As a result, not only the Jews, but many people of other nations as well, were indignant and angry over the unjust murder of the man.
When the king returned from the region of Cilicia, the Jews of the city, together with the Greeks who detested the crime, went to see him about the murder of Onias.
Antiochus was deeply grieved and full of pity; he wept as he recalled the prudence and noble conduct of the deceased.
Inflamed with anger, he immediately stripped Andronicus of his purple robe, tore off his garments, and had him led through the whole city to the very place where he had committed the outrage against Onias; and there he put the murderer to death. Thus the Lord rendered him the punishment he deserved.
Many acts of sacrilege had been committed by Lysimachus in the city with the connivance of Menelaus.
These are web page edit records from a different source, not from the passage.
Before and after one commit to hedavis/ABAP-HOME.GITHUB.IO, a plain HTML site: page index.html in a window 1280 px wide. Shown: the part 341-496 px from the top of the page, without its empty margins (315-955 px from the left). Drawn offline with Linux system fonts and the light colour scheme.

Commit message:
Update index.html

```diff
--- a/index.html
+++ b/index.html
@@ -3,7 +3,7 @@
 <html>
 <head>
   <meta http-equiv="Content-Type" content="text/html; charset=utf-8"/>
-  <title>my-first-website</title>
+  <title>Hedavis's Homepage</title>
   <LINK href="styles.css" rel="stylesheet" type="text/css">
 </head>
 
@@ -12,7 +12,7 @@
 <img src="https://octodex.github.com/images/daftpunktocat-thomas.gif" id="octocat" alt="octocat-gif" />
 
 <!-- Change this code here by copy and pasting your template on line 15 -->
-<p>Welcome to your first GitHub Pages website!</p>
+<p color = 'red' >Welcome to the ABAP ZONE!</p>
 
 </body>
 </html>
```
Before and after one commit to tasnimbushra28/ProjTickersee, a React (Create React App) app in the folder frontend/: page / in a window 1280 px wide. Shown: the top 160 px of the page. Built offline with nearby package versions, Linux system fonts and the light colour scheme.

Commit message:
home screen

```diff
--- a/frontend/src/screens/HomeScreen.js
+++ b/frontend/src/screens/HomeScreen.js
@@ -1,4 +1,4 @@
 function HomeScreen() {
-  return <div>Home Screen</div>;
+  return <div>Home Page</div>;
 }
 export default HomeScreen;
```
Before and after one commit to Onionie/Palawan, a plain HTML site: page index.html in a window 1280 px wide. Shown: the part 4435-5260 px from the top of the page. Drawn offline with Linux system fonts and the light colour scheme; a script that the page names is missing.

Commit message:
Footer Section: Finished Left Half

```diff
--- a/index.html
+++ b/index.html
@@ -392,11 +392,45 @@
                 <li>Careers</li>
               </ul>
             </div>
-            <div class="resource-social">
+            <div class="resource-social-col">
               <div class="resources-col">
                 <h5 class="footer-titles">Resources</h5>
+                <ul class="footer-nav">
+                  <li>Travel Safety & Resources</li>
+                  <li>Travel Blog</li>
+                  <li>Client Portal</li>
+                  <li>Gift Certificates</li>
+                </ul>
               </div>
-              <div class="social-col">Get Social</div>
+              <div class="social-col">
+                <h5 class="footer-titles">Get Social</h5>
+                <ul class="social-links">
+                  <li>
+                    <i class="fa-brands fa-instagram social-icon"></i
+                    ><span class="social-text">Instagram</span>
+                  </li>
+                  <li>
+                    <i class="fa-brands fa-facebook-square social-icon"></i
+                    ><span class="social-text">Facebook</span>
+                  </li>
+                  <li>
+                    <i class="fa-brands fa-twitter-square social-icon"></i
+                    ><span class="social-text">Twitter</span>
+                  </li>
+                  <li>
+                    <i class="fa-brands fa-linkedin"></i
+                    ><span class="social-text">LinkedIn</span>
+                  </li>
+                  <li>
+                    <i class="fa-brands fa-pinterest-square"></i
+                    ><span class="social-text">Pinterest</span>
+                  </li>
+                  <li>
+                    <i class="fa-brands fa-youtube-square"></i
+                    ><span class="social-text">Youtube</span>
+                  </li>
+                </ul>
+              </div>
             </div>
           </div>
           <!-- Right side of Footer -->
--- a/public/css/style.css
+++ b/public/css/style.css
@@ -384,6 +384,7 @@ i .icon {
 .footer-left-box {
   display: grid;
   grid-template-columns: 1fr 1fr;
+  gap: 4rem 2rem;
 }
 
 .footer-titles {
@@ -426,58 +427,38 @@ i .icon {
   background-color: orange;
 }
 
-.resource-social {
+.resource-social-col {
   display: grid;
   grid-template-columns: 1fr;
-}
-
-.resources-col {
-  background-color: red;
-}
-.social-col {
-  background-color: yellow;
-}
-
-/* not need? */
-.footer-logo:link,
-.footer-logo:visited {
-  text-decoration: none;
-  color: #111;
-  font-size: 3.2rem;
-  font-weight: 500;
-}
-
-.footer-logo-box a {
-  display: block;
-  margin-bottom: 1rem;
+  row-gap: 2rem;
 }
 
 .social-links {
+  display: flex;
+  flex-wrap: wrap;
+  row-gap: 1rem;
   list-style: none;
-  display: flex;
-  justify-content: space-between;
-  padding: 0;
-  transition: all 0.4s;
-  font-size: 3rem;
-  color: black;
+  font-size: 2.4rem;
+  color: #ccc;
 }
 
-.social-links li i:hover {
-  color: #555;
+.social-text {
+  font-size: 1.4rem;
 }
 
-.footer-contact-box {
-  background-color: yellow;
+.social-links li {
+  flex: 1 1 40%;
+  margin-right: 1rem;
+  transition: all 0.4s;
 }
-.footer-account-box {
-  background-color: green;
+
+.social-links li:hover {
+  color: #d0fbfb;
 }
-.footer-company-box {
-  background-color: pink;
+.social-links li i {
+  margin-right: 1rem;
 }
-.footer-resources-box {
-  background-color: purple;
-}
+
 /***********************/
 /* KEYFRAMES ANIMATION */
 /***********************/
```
When word spread, the people assembled in protest against Lysimachus, because a large number of gold vessels had been stolen.
As the crowds, now thoroughly enraged, began to riot, Lysimachus launched an unjustified attack against them with about three thousand armed men under the leadership of a certain Auranus, a man as advanced in folly as he was in years.
Seeing Lysimachus’ attack, people picked up stones, pieces of wood or handfuls of the ashes lying there and threw them in wild confusion at Lysimachus and his men.
As a result, they wounded many of them and even killed a few, while they put all to flight. The temple robber himself they killed near the treasury.
Charges about this affair were brought against Menelaus.
When the king came to Tyre, three men sent by the senate pleaded the case before him.
But Menelaus, seeing himself on the losing side, promised Ptolemy, son of Dorymenes, a substantial sum of money if he would win the king over.
So Ptolemy took the king aside into a colonnade, as if to get some fresh air, and persuaded him to change his mind.
Menelaus, who was the cause of all the trouble, the king acquitted of the charges, while he condemned to death those poor men who would have been declared innocent even if they had pleaded their case before Scythians.
Thus, those who had prosecuted the case on behalf of the city, the people, and the sacred vessels, quickly suffered unjust punishment.
For this reason, even Tyrians, detesting the crime, provided sumptuously for their burial.
But Menelaus, thanks to the greed of those in power, remained in office, where he grew in wickedness, scheming greatly against his fellow citizens.